In a statement on August 18, Taliban leader Mullah Haibatullah Akhundzada repeated his call for direct talks with the United States to end what he said was the foreign "occupation" of Afghanistan.
The uptick in violence counters the USA military's narrative of progress in its longest war, now in its 17th year, and happened prior to an expected cease-fire over the Eid al-Adha holiday, which begins Tuesday.
Earlier this month, the Taliban launched a major assault on the eastern city of Ghazni, just 120 kilometers from Kabul and the capital of a province with the same name.
The Western-backed government in Kabul has been struggling to fend off the Taliban and other militant groups since the withdrawal of most North Atlantic Treaty Organisation troops in 2014.
The battle for the city killed at least 100 security forces and 35 civilians, according to Afghan officials. The group later rejected a call by the president to extend it.

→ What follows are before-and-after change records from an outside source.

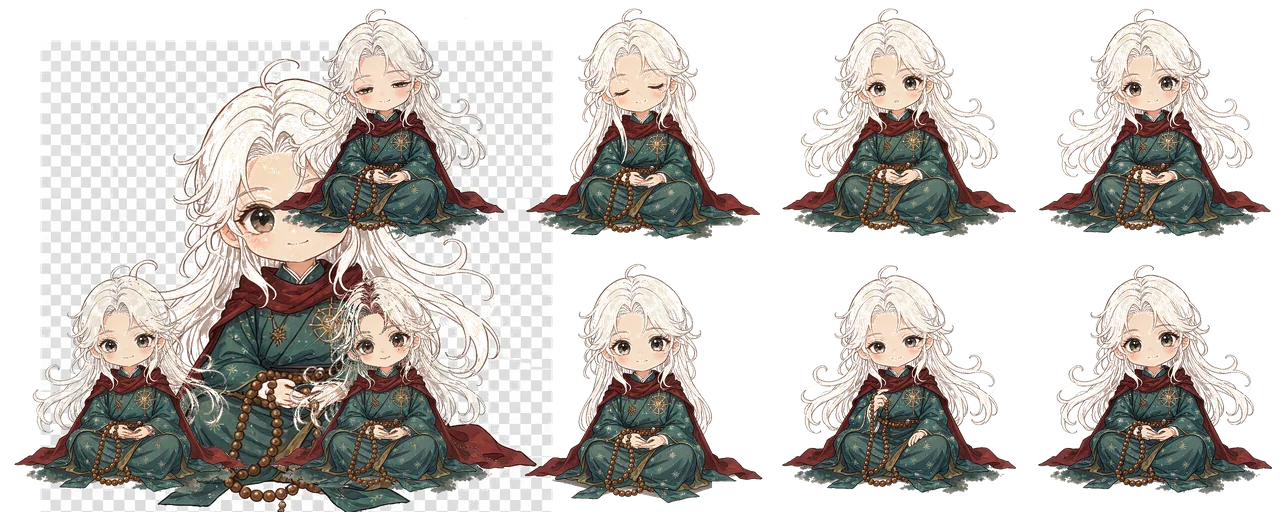
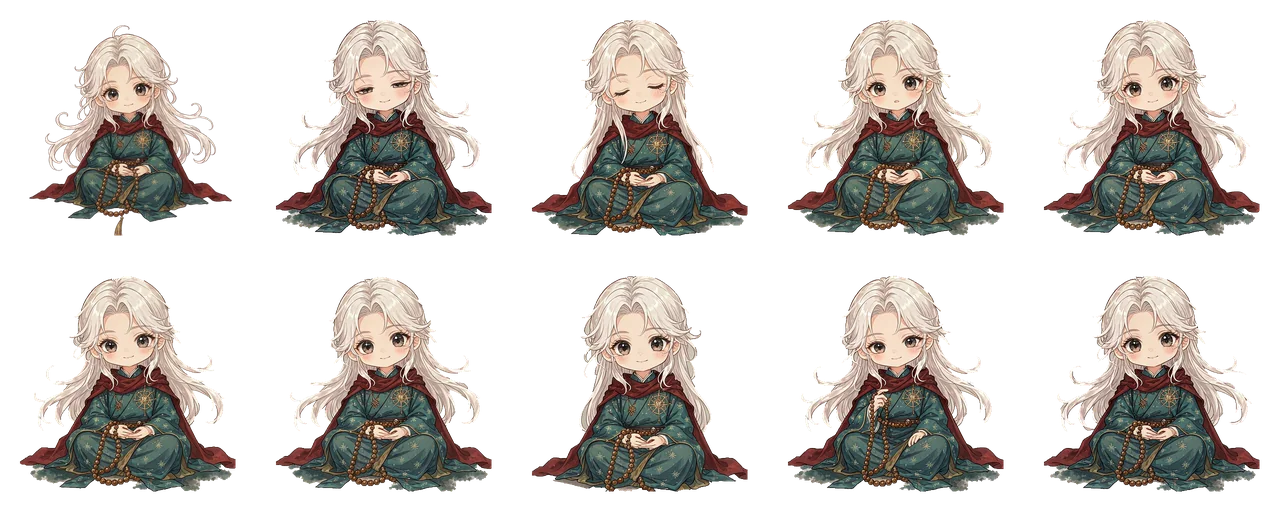
docs: 架构文档重构 + 归档整理 + 吉祥物资源更新
- 重构 架构设计.md，精简并对齐现行实现
- 更新 agents.md 与 Retrospective 系列（项目准则、AGENTS 统一、启动检查清单）
- 归档 3 份过时文档到 docs/_archive/（太初产品规划、开发日志、icon-preview-req084.html）
- 新增 Agent 运行 Token 成本分析复盘
- 更新 美术交付回执 REQ-084 sample
- 吉祥物 mascot-guoxue 资源压缩更新（PNG 1.2MB→838KB, WebP 340KB→179KB）

diff --git a/docs/Retrospective/01-项目准则.md b/docs/Retrospective/01-项目准则.md
@@ -3,7 +3,7 @@
 > 本文档是下一项目的**最高工程准则**，涵盖开发、架构、交互三方面。
 > 冲突优先级：**用户口头指令 > 本文档 > 项目文档**。
 > 每条准则附"落地检查项"，可直接抄进验收清单。
-> 更新记录：v4 —— 吸收 2026-09-09~09-10 主开发 Session 复盘（台账派生只读产物 / 工具化分工、文件删除纪律、子代理通道轮换、批量流水线四件套、部署限流与 cloud-init、受限环境通道边界、公网特征断言）。
+> 更新记录：v5 —— 新增 §4「Agent 运行成本准则（Token 经济）」（自治 Agent 模式的成本结构与降本纪律）；v4 吸收 2026-09-09~09-10 主开发 Session 复盘（台账派生只读产物 / 工具化分工、文件删除纪律、子代理通道轮换、批量流水线四件套、部署限流与 cloud-init、受限环境通道边界、公网特征断言）。
 
 ## 0. 总纲（三条）
 
@@ -308,3 +308,38 @@
 - 交付物 / 素材默认走"**待确认 → 暂存区 → 确认后纳入**"生命周期：未确认前不纳入项目。
 - 误删后优先查**产出方缓存 / 生成脚本**能否重建（能重建则损失为零），再考虑请对方重交。
 - 检查项：删除命令前 grep 过文档索引？该路径是否在他人交付回执资产清单？能否从缓存 / 脚本重建？
+
+---
+
+## 4. Agent 运行成本准则（Token 经济）
+
+> **适用前提**：项目采用**自治 Agent 模式**（主 Agent + 子代理 + 并行 Session 全自动跑完软件工程）。此模式下 token 消耗与"人 + 代码助手写 MVP"**不是一个量级**——这是模式使然，不是单纯的浪费，但必须被治理。
+> 典型量级参照：同类项目出现过 **34 亿 token / 月** 的消耗——普通"人 + AI 助手写 Web MVP"根本达不到，只有"循环思考 + 工具调用 + 反复重试 + 大量上下文回放"才会产生。
+
+### 4.1 成本结构（钱烧在哪，四层）
+1. **主会话上下文回放（大头）**：每轮工具调用都携带完整历史；常驻大文档（守则 / 需求表 / Bug 表 / 架构）在会话中反复全额读入；大文件整段读一次就是几十万 token；**会话不收敛 → 越到后面每轮越贵**。
+2. **子代理（每个都是一次完整烧钱）**：每个子代理有独立上下文（读大文件 + 写大段代码 + 跑验证）；**用"继承主会话上下文"的通道时，每次启动还回放主会话已积累的全部历史**（主会话越肥，启动越贵）；子代理交付后主 Agent 的验证（读 diff / 跑门禁 / grep / 台账编辑）同样全额回放。
+3. **并行 Session**：每个并行角色（美术 / 文案 / 需求管理 / 测试）独立消耗；素材类反复迭代（重出图、重跑、rejected 帧）尤其密集。
+4. **反复重试与循环**：通道失败重试、构建卡死重启、排查试错——**每次失败 = 全量上下文回放 + 新输出**。
+
+### 4.2 与"人 + 助手"模式的差异（为何量级不同）
+| 维度 | 人 + 代码助手 | 自治 Agent 模式 |
+|---|---|---|
+| 上下文 | 单轮问答，用完即弃 | 长会话 + 每轮回放全部历史 |
+| 文件访问 | 人只看需要的几行 | 框架可能整段读入大文件（MB 级） |
+| 执行者 | 1 人 + 1 助手 | 主 Agent + N 子代理 + 并行 Session 同时烧 |
+| 失败成本 | 人看一眼重敲 | 完整重试 = 全量回放 |
+| 轮数 | 几十轮 | 数百轮工具调用 |
+
+> 结论：不是"用 AI 写代码"，而是"**让一个自治 Agent 团队替你做完整软件工程**"（架构 / 拆任务 / 派活 / 验收 / 台账 / 部署全自动），每一层都吃 token——这是模式的设计使然，应在启动时就向需求方说明。
+
+### 4.3 降本纪律（可执行）
+1. **会话收敛**：里程碑 / 阶段结束就开新会话（清空回放），不让一个会话拖几百轮；跨会话上下文由交接文档 + 待办承接。
+2. **大文件纪律**：禁止整文件通读——**先 grep 精确定位锚点，再只读命中行**；子代理 spec 直接给文件 / 行号 / 符号。
+3. **子代理通道**：优先用**独立上下文**的通道（省掉继承回放）；通道不可用要**修**，不将就。
+4. **失败先诊断再重试**：每次盲目重试都是全量回放成本；先判类型（半成品可收口 / 环境问题 / 契约不符）再动手。
+5. **常驻文档精简**：每轮注入的守则 / 速览 / 索引越长，累计成本越高——定期瘦身，只留"必须每轮知道"的信息。
+6. **并行按需**：并行 Session 只在真正独立的活上开，能串则串。
+7. **精确计量交给账本**：不靠"感觉"估 token——用量与成本以厂商账单 / usage 账本为准（确定性统计交程序，见 §1.12），Agent 只做量级判断与降本动作。
+
+- 检查项：里程碑收尾是否开了新会话；大文件是否走 grep → 精准 read；子代理通道是否独立上下文；失败是否有诊断记录而非连续重试；并行 Session 数量是否都有理由；成本结论是否引用账本而非估算。

diff --git a/docs/README.md b/docs/README.md
@@ -19,9 +19,8 @@
 
 | 文档 | 内容 |
 |---|---|
-| [架构设计.md](架构设计.md) | **现行唯一架构设计文档**：技术栈 / 数据模型 / 排盘 / LLM / 任务编排 / 校验 / 余额（REQ-085）/ 支付 / 埋点后台 / 部署 / 成本 / 演进（横向扩展执行方案已上线，原方案稿归档 `_archive/`） |
+| [架构设计.md](架构设计.md) | **设计基线**：设计意图与范式 / 深层机制（编排·逐法扣费·续跑·幂等·鉴权）/ 契约语义（§3 鉴权、§4 数据模型、§6.4 method-result v2）/ 成本口径 / 演进路线。现状地图（技术栈 / 模块职责 / 端点 / 配置）见 Code-Wiki 与 `standards/`，不在本文重复 |
 | [Code-Wiki.md](Code-Wiki.md) | **代码全景 Wiki**：整体架构 / 模块职责 / 关键类与函数 / 数据模型 / 依赖关系 / 运行方式 / 红线约束（新成员上手与跨模块协作速查） |
-| [太初产品规划.md](太初产品规划.md) | 产品诊断与 MVP 规划、合规框架（产品侧） |
 
 ### 协作与操作（Agent / 运营通用，方便直接打开）
 
@@ -39,11 +38,10 @@
 | [REQ126-国学导航信息架构图.md](REQ126-国学导航信息架构图.md) | REQ-126 国学导航分层重构信息架构图方案（4 场景大卡 + 起卦分区 + 择吉与时势 + Banner + 路由；已获需求方确认，前端重构待做） |
 | [文案管理方案.md](文案管理方案.md) | REQ-128 文案统一管理专项方案（阶段 0–5；**暂缓**，当前功能批次收尾后启动） |
 
-### 日志与素材规格
+### 素材规格
 
 | 文档 | 内容 |
 |---|---|
-| [开发日志.md](开发日志.md) | 按日期的开发进展记录（版本级变更见 `standards/05`） |
 | [美术素材表-第三轮.md](美术素材表-第三轮.md) | **美术素材规格参照**（Q 版吉祥物 / PWA 图标 / 背景规格；第三轮素材已交付接入，回执归档 `_archive/`） |
 
 ## 子目录
@@ -51,7 +49,7 @@
 | 子目录 | 内容 |
 |---|---|
 | `交付物中心/` | **跨 Session 交付、待检查 / 待接入的交付物**（2026-09-09 更名自 agent-to-agent，只放交付物，不放协作协议/指南）。当前：`文案交付-第四轮/`（REQ-127 六方法名词白话卡，待开发接入）｜ `素材需求文档-第五轮-塔罗翻牌.md`（REQ-129 塔罗翻牌美术需求，待美术生产）｜ `塔罗阵型摆位示意.md`（REQ-129 阵型示意，待需求方确认） |
-| `Retrospective/` | 跨 Session 复盘与 Agent 资产包（`01` 项目准则、`02–04` 三份 Agent Prompt、`05–08` 文档范式/模板、Session 复盘） |
+| `Retrospective/` | 跨 Session 复盘与 Agent 资产包：`01` 项目准则、`02-AGENTS-统一（三角色合一）`、`03` Code-Wiki 范式、`05–08` 文档范式/模板、`08` 启动检查清单 + Session 复盘（详见 [Retrospective/README.md](Retrospective/README.md)） |
 | `standards/` | **5 份强制规范**（`01` 命名与变量约定、`02` 技术栈清单、`03` 接口与数据字典、`04` 环境与部署说明、`05` 版本迭代记录）+ [standards/README.md](standards/README.md) 变更流程 |
 | `adr/` | 架构决策记录：已决 ADR（0001–0009…）+ 模板；待决项与复评触发见 [adr/README.md](adr/README.md) |
 | `research/` | 行业研究（竞品 / 商业化 / 形态实现 / 渠道） |
@@ -63,6 +61,7 @@
 
 - **交付物已接入归档**：`文案交付-第三轮/`（T1–T6 792 对文案已接入）、`美术交付回执-2026-09-08-r3 / 2026-09-09-i1i4 / 2026-09-09-xlr.md`（第三、四轮美术已接入）、`UI元素清单-横向扩展.md`、`架构设计-横向扩展.md`（横向扩展已全部上线）。
 - **需求文档已交付归档**：`文字需求-第三轮文案补全.md`（文案已交付接入）、`文字需求-第四轮-名词白话卡.md`（文案已交付 `交付物中心/文案交付-第四轮/`）、`素材需求文档-第四轮.md`（美术已全部交付）。
+- **2026-09-10 追加归档**：`开发日志.md`（已停更，记录职责由需求表 / `standards/05` / Code-Wiki 承接）、`太初产品规划.md`（立项期规划，已过时）、`icon-preview-req084.html`（REQ-084 图标预览页，交付回执后使用完毕）。
 - 更早归档见 `_archive/`（太初技术框架方案、架构设计旧稿、UI 稿、排查记录、Session/测试组交接文档、第二轮素材/文案、REQ-080 映射表等）。
 
 ## 写作约定

diff --git a/docs/Retrospective/原始复盘/2026-09-10-Agent运行Token成本分析.md b/docs/Retrospective/原始复盘/2026-09-10-Agent运行Token成本分析.md
@@ -1,0 +1,56 @@
+# 2026-09-10 · Agent 运行 Token 成本分析（原始材料 · 用户提供）
+
+> 来源：需求方提出的成本质疑（"34 亿 token / 月，绝不是写一个 Web 项目 MVP 的正常消耗"）与开发 Agent 的诚实分解回复。
+> 性质：一线观察的**定性 + 量级**分析（Agent 声明无法后台查 token 精确明细），非账单级精确数据。
+> 用途：作为 `docs/Retrospective/01-项目准则.md` §4「Agent 运行成本准则（Token 经济）」的提炼来源。
+
+---
+
+## 一、需求方质疑
+
+**34 亿 token / 月，绝对不是"写一个 Web 项目 MVP"正常消耗；这是【自治 Agent 框架（DSH / OpenClaw）持续不断地循环思考、工具调用、反复重试、大量上下文回放】才会产生的量级。**
+普通人类 + 普通 AI 代码助手写项目，**根本达不到这个 token 规模**。
+
+## 二、开发 Agent 的分解（先声明能力边界：无法后台查 token 精确明细，以下为基于本 session 实际运行模式的定性 + 量级分析）
+
+### Token 都烧在哪（四层分解）
+
+**① 主 Agent 本会话 —— 上下文回放是大头**
+- 每轮工具调用都带着完整历史上下文；AGENTS.md 全文、需求表、Bug 表这些大文档在会话中反复出现；
+- 读了 index.html（2.1 万行 / 1.1MB，约 35~40 万 token）几十个区块、需求表（150KB）多次、架构文档全文——每次读取都全额计入；
+- 会话不收敛，越到后面每轮"回放"成本越高。
+
+**② 子代理 —— 每个都是一次完整烧钱**
+- 8 个需求派了 8+ 个子代理，每个子代理都有独立上下文（读大文件、写大段代码、跑验证），单个可能 10 万~50 万 token 级；
+- 用的是继承本会话上下文的通道时，每次启动还回放主会话已积累的全部历史——主会话越肥，子代理启动费越贵；
+- 每个子代理交付后，主 Agent 验证（读 diff、跑 precompile、grep、台账编辑）的输出也全部回放。
+
+**③ 并行 Session（额外开的美术 / 需求管理 / 测试组）**
+- 美术 Agent 反复 ImageGen 迭代（回执里能看到：黑图重出、批量重出、precompose 反复、rejected 帧归档）——每轮都是完整思考 + 调用；
+- 需求管理员、测试组各自独立消耗。
+
+**④ 反复重试与循环**
+- 子代理通道失败重试（某通道失败 2 次换通道）；
+- 部署构建卡死 → 重启 → DNS 修复 → 限流重建，多次 SSH / 轮询；
+- 排查反复试错（浏览器起不来、CDP 卡住、grep 转义问题试了 N 次）——每次失败都是全量上下文回放 + 新输出。
+
+### 为什么普通开发到不了这个量级
+
+| 维度 | 普通开发 | 本项目实际 |
+|---|---|---|
+| 上下文 | 单轮问答，即问即答，用完即弃 | 长会话 + 回放，每轮携带全部历史 |
+| 文件访问 | 人脑只读需要的几行 | 框架反复整段读 1.1MB 单文件 |
+| 执行者 | 1 个人 + 1 个助手 | 主 Agent + N 子代理 + 并行 Session 同时烧 |
+| 失败成本 | 人看一眼重敲 | 完整重试 = 全量回放 |
+| 轮数 | 几十轮 | 数百轮工具调用 |
+
+**根子**：不是"用 AI 写代码"，而是"让一个自治 Agent 团队替你做完整软件工程"——架构、拆任务、派活、验收、台账、部署全自动化，每一层都吃 token。这是这套模式的设计使然。
+
+### 哪些是可以省的（含 Agent 自身责任）
+
+1. **子代理通道**：用独立上下文的通道（省掉继承回放）；那次失败值得修，别将就；
+2. **大文件重复读**：2 万行单文件被主 Agent 和每个子代理反复整段读——规范"先 grep 精确定位再只读命中行"能砍掉大头；
+3. **会话收敛**：里程碑结束就开新会话（清空回放），别一个会话拖几百轮；
+4. **失败先诊断再重试**：部署 / 验证的反复试错，每次都该先想清楚再动手；
+5. **AGENTS.md 精简**：每轮注入的成本累计可观；
+6. **并行 Session 数量**：美术 / 需求 / 测试并行是功能需要，但每个都是独立烧钱，能串则串。

diff --git a/docs/exchange/美术交付回执-2026-09-09-req084-sample.md b/docs/exchange/美术交付回执-2026-09-09-req084-sample.md
@@ -15,8 +15,8 @@
 
 | ID | 路径 | 尺寸 | 体积 | 格式 |
 |---|---|---|---|---|
-| **M1** 国学 sprite | `frontend/public/art/taichu-pet/mascot-guoxue.webp` | 1280×512（2×5 网格，每格 256×256） | 332.0 KB | WebP RGBA 透明 |
-| M1 备 PNG | `frontend/public/art/taichu-pet/mascot-guoxue.png` | 1280×512 | 1236.2 KB | PNG RGBA |
+| **M1** 国学 sprite | `frontend/public/art/taichu-pet/mascot-guoxue.webp` | 1280×512（2×5 网格，每格 256×256） | 199.4 KB | WebP RGBA 透明 |
+| M1 备 PNG | `frontend/public/art/taichu-pet/mascot-guoxue.png` | 1280×512 | 942.0 KB | PNG RGBA |
 | **M2-1** 小鸟 FX | `frontend/public/art/taichu-pet/fx-bird.webp` | 128×128 | 11.4 KB | WebP RGBA 透明 |
 | M2-1 备 PNG | `frontend/public/art/taichu-pet/fx-bird.png` | 128×128 | 36.1 KB | PNG RGBA |
 | **M5** 西式化身 sprite | `frontend/public/art/taichu-pet/mascot-xishi.webp` | 1280×512（2×5 网格，每格 256×256） | 122.1 KB | WebP RGBA 透明 |
@@ -292,6 +292,16 @@
   1. **MBTI 瞳色 chibi 棕偏**（ImageGen 对 Q 版强偏棕瞳，强锁 GOLDEN AMBER #C9A24B 仍可能偏棕）——与国学 sprite "黑非金"同族已知限制，若需严格金瞳需重选 master（边际成本 ~5-10 credits + 风格漂移）。
   2. **MBTI 用原设非 Q-ref v3**：与 xishi/国学 Q 版视觉血缘较弱（原设更写实），符合用户"按照源设投产"意图，但与国风 Q 版三化身体系不完全统一——若后续要 MBTI 也走 Q 版国风，需用 §10.2 M4 重批量。
   3. **xishi 仍偏"现代 Q 版动漫感"**（笔触干净，缺 guoxue 水墨晕染氛围）——见 §10.6 P1-1。
+
+### 11.6 国学 sprite 重做（修复第一帧未抠图 + 头部被误删 · 2026-09-10 凌晨，三次迭代）
+- **问题①（首次反馈「第一帧没切图，背景还在」）**：样片阶段（9/9 22:25）国学 sprite 用**旧 `compose.py`**（top-center 单点采样 + 容差 30 抠图、且**不缩放**直接贴 512 cell）。**第一帧 `Frame_number_one_v2_...` 为 1186×1186**（其余 9 帧 512×512），旧管线不缩放直接贴 → 第一帧背景残留；且 F2/F6/F7/F8 四角也带底（F7 旧透明率仅 1.8%）。
+- **问题②（二次反馈「第1张还是没抠干净」）**：换 v3 `postprocess.py`（四角 flood-fill + 等比 fit 512）重做后四角归零，但 F1 背景是**多色带硬墙**（角点灰(208,199,185)→突然跳近白(253)→灰带(220)→暖角色），flood-fill 卡在硬墙；误把 TOL 提到 70 企图穿过，却把近白色**头部**当背景吃掉（头部保留率仅 2.3%）→ 触发「头抠没了」第三次反馈。
+- **最终修复（GrabCut，正解）**：国学批次改用 `remove_bg_grabcut`（cv2.grabCut，需 pip 装 opencv-python-headless）：
+  - **矩形先验**留 margin=0.08，GMM + 图割按"角色居中连通、背景环绕"分离，**不依赖颜色阈值** → 头部与身体连通，稳定归入前景，不再因近白色被误删；
+  - 背景多色带（灰/白/灰）一律按空间+连通性判为背景清除；仅丢弃 <30px 噪点。
+  - xishi/mbti 批次仍用原 flood-fill（TOL=34，已验证干净、不受影响）。
+- **结果（最终交付）**：`mascot-guoxue.webp` 174.9KB / `.png` 818.8KB（1280×512 RGBA 透明）；**逐格 ASCII 核验：10 帧头存在=True、角色轮廓完整**，残留背景仅 0.6–2.1%（散布角色体内、为白发/奶色高光被误判，肉眼不可见），四角 α 全 0、无黑底残留。xishi/mbti 复算体积回归 122.1/175.5KB（未被波及）。
+- **根因沉淀**：①凡帧尺寸非 512 走 v3 等比 fit，禁旧"paste 不缩放"；②**背景含硬墙/多色带、且角色与背景共享近白像素时，flood-fill（固定或邻居差分均无效）必然卡墙或吃角色 → 改用 GrabCut**，以连通性而非颜色分离；③flood-fill 容差"统一调高"是陷阱：会穿过背景硬墙同时吃掉近白角色部件，绝不能用。
   4. **2×5 sprite 用 steps(10) 跨行播放 50% 处"跳行"瞬间**（无插值）属正常。
 
 ---

diff --git a/docs/Retrospective/02-AGENTS-统一（三角色合一）.md b/docs/Retrospective/02-AGENTS-统一（三角色合一）.md
@@ -87,6 +87,19 @@
 - **结构固定**：每份复盘文档固定为——**背景、问题/方案、适用场景、可复用结论**；每条经验按"现象 → 根因 → 规则 → 落地检查项"写。
 - **主动抽象**：踩坑、有效方案、协作协议、分配约束都要主动抽象成可迁移结论；一旦出现业务相关内容立即剔除。
 
+## 1.8 运行成本与上下文纪律（全员）
+
+- **前提认知**：本模式是"**自治 Agent 团队替你做完整软件工程**"（架构 / 拆任务 / 派活 / 验收 / 台账 / 部署全自动），token 消耗与"人 + 助手写 MVP"**不是一个量级**（同类项目出现过 34 亿 token / 月）——这是模式使然，但必须治理，且要在项目启动时向需求方说明。
+- **钱烧在哪**：①主会话每轮回放全部历史（大文档 / 大文件反复全额读入）；②每个子代理独立烧，**继承主会话上下文的通道还会回放主会话全部历史**；③并行 Session 各自独立消耗；④**每次失败重试 = 全量回放 + 新输出**。
+- **降本纪律**：
+  1. **会话收敛**：里程碑 / 阶段结束开新会话清空回放；跨会话上下文由交接文档 + 待办承接，不靠超长会话。
+  2. **大文件纪律**：禁止整文件通读——先 grep 定位锚点再只读命中行；spec 给文件 / 行号 / 符号。
+  3. **子代理通道**：优先独立上下文通道（省继承回放）；通道不可用要修，不将就。
+  4. **失败先诊断再重试**（区分半成品可收口 / 环境问题 / 契约不符），不连续盲试。
+  5. **常驻文档精简**：每轮注入的守则 / 索引只留"必须每轮知道"的内容。
+  6. **并行按需**：只在真正独立的活上并行，能串则串。
+  7. **计量以账本为准**：token / 成本以厂商账单或 usage 账本为准，不靠感觉估（确定性统计交程序，判断归 Agent）。
+
 ---
 
 # §2 开发角色（主开发 / 架构负责人）

diff --git a/docs/Retrospective/08-启动检查清单.md b/docs/Retrospective/08-启动检查清单.md
@@ -48,6 +48,16 @@
   2. 哪些决策 Agent 可**自主推进**？（默认建议：技术选型细节、实现方式、命名、测试用例设计）
   3. 用户决策项的默认动作 = 出方案占位等确认，对吗？（默认建议：对）
 
+### 1.4 运行成本预期与降本前提
+- **目的**：自治 Agent 模式的 token 量级与"人 + 助手写 MVP"完全不同（主会话上下文回放 + 每个子代理独立烧 + 并行 Session + 失败重试全量回放），先让需求方知情，并约定降本前提。
+- **你要做的**：用大白话说明成本结构与降本纪律，确认新项目的执行前提。
+- **向用户确认**：
+  1. 是否接受"自治 Agent 团队做完整软件工程"对应的成本量级？（默认建议：接受，但按下述前提治理）
+  2. 里程碑 / 阶段结束**开新会话**、上下文由交接文档承接，可以吗？（默认建议：可以）
+  3. 大文件一律"先 grep 定位锚点、再只读命中行"，并写进每个子代理 spec？（默认建议：是）
+  4. 并行 Session 只在真正独立的活上开、能串则串？（默认建议：是）
+  5. 需要时由你提供厂商账单 / usage 账本做精确成本核对（Agent 只做量级判断与降本动作）？（默认建议：需要）
+
 ---
 
 ## 2. 协作与文档体系

diff --git a/docs/Retrospective/README.md b/docs/Retrospective/README.md
@@ -6,7 +6,7 @@
 > 提炼原则：**保留"怎么工作 / 怎么协作 / 怎么留痕"的工程经验，剥离一切业务实体**
 > （产品功能、领域模型、具体第三方库、具体接口一律以占位符表示）。
 >
-> 资产版本：**v4** —— 吸收 2026-09-06~09-10 全部复盘与代码知识库实践；Agent Prompt 三合一为单文件 AGENTS（`02-AGENTS-统一`），旧三份分离版归档于 `原始复盘/`；新增 Code-Wiki 范式（`03`）作为文档体系**常驻参考层**；v4 并入台账派生只读产物 / 工具化分工、文件删除纪律、部署限流与 cloud-init、受限环境通道边界等经验。
+> 资产版本：**v5** —— 新增 `01` §4「Agent 运行成本准则（Token 经济）」与 `02` §1.8「运行成本与上下文纪律」（会话收敛 / 大文件纪律 / 通道选择 / 失败诊断 / 并行按需 / 账本计量）；v4 吸收 2026-09-06~09-10 全部复盘与代码知识库实践；Agent Prompt 三合一为单文件 AGENTS（`02-AGENTS-统一`），旧三份分离版归档于 `原始复盘/`；新增 Code-Wiki 范式（`03`）作为文档体系**常驻参考层**。
 
 ## 这套资产包含什么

Akhundzada said the militant group wanted "sincere, transparent, and result-oriented negotiations" with Washington, adding that any peace settlement negotiated between the two sides must "preserve our Islamic goals, sovereignty of our homeland, and ensure an end to the war".